WHAT YOU NEED TO DO -
Look for the string "that" in the material below. Copy every line where you find it.

++++

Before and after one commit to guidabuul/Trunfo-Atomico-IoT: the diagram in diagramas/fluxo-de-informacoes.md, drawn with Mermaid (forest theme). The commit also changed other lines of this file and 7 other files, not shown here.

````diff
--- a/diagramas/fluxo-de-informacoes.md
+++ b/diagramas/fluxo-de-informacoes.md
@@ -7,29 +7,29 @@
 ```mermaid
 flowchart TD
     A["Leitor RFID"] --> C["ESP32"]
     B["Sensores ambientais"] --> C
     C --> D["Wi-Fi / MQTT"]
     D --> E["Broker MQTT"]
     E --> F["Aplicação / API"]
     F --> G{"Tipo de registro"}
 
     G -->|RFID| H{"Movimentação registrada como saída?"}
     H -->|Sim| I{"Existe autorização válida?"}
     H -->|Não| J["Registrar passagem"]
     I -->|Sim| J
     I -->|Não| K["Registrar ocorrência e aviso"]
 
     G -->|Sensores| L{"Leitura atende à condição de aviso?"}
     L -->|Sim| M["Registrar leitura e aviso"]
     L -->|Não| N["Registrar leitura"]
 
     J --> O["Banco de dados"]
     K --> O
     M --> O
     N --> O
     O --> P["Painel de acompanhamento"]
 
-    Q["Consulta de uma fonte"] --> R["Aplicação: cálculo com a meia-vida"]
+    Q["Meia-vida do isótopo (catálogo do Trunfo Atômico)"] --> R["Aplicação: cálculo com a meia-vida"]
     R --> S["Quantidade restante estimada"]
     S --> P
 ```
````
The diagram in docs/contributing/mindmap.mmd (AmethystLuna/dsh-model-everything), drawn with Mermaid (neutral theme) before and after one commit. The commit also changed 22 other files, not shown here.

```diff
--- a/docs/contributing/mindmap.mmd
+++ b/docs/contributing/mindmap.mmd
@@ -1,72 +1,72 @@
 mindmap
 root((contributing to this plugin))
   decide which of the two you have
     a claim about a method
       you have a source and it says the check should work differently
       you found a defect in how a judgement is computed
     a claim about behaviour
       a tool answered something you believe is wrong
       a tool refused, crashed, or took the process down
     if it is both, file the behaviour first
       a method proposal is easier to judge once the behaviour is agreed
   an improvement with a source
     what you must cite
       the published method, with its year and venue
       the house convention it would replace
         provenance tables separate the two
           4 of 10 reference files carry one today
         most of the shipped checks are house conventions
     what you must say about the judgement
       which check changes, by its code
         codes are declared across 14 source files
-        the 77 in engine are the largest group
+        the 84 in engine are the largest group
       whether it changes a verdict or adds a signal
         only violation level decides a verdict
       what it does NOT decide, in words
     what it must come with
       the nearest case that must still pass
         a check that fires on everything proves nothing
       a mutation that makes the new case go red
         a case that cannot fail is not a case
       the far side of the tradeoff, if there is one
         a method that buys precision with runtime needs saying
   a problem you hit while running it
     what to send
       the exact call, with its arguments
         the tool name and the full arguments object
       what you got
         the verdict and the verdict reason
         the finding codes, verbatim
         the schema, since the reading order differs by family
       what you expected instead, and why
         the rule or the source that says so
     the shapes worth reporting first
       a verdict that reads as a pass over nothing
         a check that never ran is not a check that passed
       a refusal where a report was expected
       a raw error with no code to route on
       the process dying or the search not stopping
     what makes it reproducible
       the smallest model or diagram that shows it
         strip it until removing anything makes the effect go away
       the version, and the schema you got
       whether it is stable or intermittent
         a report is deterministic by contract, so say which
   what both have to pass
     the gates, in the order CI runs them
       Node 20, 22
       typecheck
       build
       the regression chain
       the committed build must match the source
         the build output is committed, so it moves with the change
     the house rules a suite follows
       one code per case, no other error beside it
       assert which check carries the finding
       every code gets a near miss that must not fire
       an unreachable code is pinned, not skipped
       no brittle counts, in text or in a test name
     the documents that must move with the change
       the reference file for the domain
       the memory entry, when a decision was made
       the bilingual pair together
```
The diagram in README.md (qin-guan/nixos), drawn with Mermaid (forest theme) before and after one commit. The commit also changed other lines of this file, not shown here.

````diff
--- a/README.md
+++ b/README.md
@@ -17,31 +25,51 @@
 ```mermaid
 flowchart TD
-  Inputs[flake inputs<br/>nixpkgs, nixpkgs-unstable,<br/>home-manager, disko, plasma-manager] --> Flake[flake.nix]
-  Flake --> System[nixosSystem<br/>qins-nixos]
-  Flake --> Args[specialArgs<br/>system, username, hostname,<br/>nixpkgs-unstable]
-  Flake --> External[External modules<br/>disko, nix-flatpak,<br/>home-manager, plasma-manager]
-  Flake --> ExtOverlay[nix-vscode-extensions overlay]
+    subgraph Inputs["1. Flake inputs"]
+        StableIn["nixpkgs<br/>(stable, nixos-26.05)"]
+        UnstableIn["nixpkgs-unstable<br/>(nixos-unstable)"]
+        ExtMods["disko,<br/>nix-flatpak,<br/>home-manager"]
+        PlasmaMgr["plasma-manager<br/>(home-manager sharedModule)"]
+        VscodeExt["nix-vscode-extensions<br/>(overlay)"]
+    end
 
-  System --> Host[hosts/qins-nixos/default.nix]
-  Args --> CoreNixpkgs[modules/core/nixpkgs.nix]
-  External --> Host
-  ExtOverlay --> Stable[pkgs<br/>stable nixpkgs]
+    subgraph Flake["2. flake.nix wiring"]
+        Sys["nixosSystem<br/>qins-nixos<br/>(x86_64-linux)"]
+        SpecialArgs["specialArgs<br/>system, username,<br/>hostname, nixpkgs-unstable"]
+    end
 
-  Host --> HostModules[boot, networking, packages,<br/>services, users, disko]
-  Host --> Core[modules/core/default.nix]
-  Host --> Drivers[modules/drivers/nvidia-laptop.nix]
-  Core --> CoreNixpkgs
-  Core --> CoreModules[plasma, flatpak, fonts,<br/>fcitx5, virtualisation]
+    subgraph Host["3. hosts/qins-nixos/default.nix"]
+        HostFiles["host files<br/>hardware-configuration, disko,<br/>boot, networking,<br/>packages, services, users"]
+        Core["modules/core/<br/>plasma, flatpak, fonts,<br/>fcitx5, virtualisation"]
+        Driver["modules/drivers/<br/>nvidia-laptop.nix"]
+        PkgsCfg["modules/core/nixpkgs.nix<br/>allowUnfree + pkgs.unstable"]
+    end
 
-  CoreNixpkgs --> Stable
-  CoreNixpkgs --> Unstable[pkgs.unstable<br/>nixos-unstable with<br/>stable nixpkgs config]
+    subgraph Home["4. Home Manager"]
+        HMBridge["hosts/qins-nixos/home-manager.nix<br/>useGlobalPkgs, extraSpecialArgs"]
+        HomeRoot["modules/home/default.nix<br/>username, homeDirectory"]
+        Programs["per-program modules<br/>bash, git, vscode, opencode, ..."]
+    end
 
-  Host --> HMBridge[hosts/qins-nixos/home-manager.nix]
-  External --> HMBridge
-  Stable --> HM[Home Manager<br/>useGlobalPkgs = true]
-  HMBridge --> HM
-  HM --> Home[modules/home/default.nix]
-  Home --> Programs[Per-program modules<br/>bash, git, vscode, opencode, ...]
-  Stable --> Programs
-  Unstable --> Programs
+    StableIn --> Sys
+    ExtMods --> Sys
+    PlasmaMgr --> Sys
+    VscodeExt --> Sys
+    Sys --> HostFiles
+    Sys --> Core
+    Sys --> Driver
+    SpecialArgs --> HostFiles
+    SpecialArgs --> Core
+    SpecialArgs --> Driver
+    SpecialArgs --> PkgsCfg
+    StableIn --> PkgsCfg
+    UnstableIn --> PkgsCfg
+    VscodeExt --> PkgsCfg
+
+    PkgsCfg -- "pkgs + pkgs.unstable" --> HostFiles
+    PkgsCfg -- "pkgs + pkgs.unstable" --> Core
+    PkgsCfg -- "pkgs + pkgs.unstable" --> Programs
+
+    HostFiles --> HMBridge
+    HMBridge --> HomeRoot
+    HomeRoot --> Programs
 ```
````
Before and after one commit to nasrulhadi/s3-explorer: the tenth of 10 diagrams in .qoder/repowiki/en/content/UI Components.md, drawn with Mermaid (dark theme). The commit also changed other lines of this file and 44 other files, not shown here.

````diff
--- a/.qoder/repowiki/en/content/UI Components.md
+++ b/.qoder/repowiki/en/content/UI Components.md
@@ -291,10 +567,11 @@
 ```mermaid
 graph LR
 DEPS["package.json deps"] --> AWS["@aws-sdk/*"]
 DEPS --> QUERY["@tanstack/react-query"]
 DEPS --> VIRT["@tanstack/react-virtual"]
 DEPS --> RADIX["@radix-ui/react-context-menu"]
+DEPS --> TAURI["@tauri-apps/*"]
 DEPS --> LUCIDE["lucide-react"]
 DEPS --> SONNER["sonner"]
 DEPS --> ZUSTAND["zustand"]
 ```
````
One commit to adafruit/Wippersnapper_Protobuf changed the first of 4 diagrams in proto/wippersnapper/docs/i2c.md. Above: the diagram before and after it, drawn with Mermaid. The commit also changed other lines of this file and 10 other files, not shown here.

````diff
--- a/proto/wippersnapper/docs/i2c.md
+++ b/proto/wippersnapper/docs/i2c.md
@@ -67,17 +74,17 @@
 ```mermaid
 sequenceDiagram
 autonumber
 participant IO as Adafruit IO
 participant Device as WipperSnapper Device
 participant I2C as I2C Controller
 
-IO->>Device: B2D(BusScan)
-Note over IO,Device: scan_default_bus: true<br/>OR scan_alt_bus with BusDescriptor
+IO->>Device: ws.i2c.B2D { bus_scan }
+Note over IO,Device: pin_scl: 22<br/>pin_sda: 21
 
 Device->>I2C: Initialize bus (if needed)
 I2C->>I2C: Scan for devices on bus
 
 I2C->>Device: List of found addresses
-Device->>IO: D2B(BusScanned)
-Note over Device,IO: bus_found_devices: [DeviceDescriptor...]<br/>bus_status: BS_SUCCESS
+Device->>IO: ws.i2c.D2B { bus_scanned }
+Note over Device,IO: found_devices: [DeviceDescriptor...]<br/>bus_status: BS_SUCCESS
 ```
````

++++

WRITTEN SOLUTION -
       the nearest case that must still pass
         a check that fires on everything proves nothing
       a mutation that makes the new case go red
         a case that cannot fail is not a case
         a method that buys precision with runtime needs saying
         the rule or the source that says so
       a verdict that reads as a pass over nothing
         a check that never ran is not a check that passed
       the smallest model or diagram that shows it
       every code gets a near miss that must not fire
     the documents that must move with the change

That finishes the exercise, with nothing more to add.